[Records for this task]
Content starts
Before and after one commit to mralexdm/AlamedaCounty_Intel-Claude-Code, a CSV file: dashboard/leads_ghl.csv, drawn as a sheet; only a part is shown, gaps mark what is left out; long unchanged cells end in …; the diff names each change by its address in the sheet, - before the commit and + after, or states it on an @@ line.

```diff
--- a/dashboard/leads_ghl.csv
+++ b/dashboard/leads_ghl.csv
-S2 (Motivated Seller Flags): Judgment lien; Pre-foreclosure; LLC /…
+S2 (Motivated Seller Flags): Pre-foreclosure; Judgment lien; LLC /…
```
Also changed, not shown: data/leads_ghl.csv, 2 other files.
Content ends
Content starts
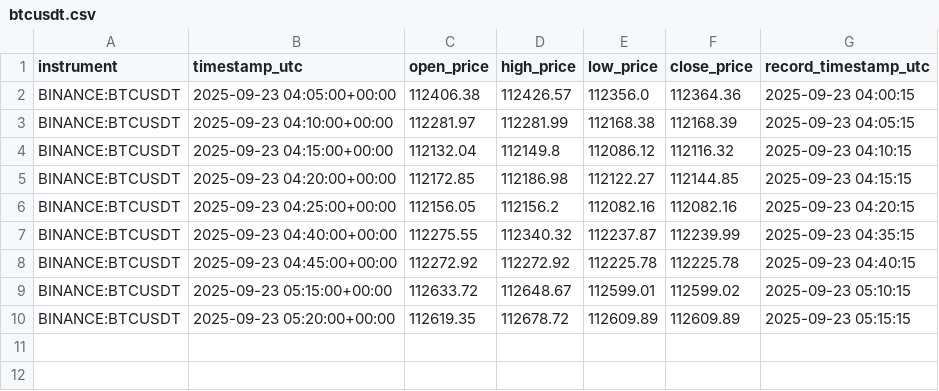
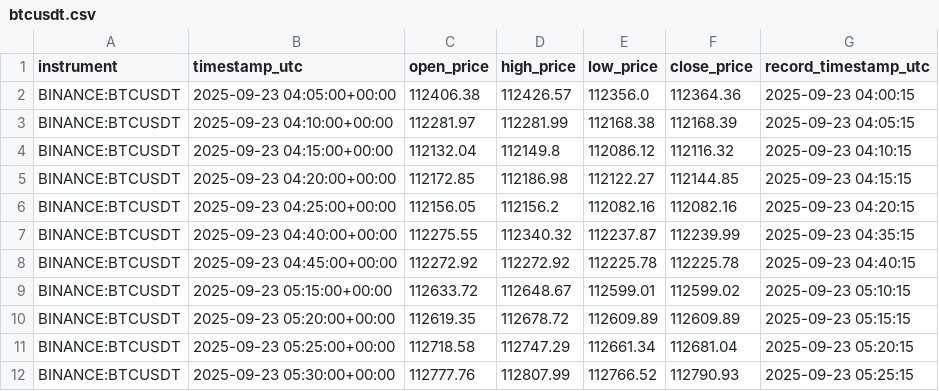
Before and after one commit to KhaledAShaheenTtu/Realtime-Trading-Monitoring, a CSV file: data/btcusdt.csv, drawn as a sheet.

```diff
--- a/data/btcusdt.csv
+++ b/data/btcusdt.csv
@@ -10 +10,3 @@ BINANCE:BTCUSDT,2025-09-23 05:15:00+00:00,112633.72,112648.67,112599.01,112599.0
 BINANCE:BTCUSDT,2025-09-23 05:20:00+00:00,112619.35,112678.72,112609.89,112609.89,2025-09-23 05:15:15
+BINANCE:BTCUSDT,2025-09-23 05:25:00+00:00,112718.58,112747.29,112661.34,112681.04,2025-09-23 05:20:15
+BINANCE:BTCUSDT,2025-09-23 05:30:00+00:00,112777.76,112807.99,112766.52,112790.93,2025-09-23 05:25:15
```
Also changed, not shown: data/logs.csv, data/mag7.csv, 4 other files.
Content ends
[What the task requires]
Each line in the records that carries "sheet" must be copied out.

[Result for this task]
Before and after one commit to mralexdm/AlamedaCounty_Intel-Claude-Code, a CSV file: dashboard/leads_ghl.csv, drawn as a sheet; only a part is shown, gaps mark what is left out; long unchanged cells end in …; the diff names each change by its address in the sheet, - before the commit and + after, or states it on an @@ line.
Before and after one commit to KhaledAShaheenTtu/Realtime-Trading-Monitoring, a CSV file: data/btcusdt.csv, drawn as a sheet.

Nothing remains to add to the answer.